The distinguished British historian Simon Schama, renowned for his classics The Embarassment of Riches (1987) and Landscape and Memory (1995), has changed the way in which Dutch people perceive themselves and their history. Currently, he is preparing the second part for publication of The Story of the Jews, based on his landmark documentary series for the BBC and laying bare the inextricable connections between Jewish history and our cultural heritage. Simon Schama will devote his Nexus Lecture ‘History Lessons’ to the question why history matters in terms of knowledge and wisdom. In conversation with Rob Riemen for Nexus 65, The University of Life, Schama observed:
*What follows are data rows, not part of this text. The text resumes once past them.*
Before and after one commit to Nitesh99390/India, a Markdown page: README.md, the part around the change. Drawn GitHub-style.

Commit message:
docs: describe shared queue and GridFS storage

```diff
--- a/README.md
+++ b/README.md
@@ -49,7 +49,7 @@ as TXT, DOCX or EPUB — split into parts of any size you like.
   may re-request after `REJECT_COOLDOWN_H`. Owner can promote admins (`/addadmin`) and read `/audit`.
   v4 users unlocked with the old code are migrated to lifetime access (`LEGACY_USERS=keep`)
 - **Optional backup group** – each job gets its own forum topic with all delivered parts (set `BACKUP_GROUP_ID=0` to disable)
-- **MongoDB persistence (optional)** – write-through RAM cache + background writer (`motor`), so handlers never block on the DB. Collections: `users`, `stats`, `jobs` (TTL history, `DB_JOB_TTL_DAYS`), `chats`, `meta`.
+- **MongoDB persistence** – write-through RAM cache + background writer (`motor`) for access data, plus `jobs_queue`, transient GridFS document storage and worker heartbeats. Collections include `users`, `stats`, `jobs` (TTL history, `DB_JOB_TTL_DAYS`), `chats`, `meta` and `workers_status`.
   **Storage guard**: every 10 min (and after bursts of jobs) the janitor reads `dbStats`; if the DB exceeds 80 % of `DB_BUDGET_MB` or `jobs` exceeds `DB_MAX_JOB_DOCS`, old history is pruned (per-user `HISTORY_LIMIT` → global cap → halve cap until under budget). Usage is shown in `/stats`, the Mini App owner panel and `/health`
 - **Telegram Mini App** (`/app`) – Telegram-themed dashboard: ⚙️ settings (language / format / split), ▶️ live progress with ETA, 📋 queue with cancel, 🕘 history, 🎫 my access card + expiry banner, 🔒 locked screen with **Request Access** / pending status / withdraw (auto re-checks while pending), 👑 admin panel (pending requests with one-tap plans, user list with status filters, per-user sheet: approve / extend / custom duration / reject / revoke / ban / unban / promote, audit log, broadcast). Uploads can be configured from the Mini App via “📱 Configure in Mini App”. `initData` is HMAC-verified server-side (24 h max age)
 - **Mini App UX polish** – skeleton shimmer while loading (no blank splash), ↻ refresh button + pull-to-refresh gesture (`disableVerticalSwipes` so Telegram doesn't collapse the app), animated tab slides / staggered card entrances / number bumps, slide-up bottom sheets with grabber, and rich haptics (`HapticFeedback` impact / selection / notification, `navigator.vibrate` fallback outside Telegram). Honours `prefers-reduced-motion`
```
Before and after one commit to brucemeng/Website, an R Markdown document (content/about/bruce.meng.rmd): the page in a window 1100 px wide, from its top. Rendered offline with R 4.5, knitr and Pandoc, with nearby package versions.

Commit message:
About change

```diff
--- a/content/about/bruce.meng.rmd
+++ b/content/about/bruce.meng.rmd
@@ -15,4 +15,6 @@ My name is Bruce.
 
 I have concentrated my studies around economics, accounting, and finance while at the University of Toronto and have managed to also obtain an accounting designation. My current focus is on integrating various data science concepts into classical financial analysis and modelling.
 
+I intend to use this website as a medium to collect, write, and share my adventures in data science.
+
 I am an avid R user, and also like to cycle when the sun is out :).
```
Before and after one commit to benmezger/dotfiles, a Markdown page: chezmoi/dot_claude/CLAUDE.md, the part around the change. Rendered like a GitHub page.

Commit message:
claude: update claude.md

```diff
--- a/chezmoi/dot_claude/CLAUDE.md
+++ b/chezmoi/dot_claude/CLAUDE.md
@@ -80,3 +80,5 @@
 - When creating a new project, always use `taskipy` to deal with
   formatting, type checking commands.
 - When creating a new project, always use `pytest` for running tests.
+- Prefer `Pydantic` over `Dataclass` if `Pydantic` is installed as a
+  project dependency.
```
“I see it as my duty to pass on what it means to be human with all the resources at my disposal. History wears a tragic face. And if we do not understand the full complexity of what human society is, the way it behaves and what human society is capable of, we do not really understand what the stakes about are and the real battle is. My work as an historian has been honourable in the sense that it allowed me being a gadfly, being a thorn in the sight of complacency and the powerful.”
Simon Schama on History Lessons
Simon Schama illustrates with great passion what historians should accomplish to captivate the common reader, the student and the professional. For if we do not cherish our past, and pass on the chain of memory, we might encounter the cultural lobotomy presented in Orwell’s ’1984’.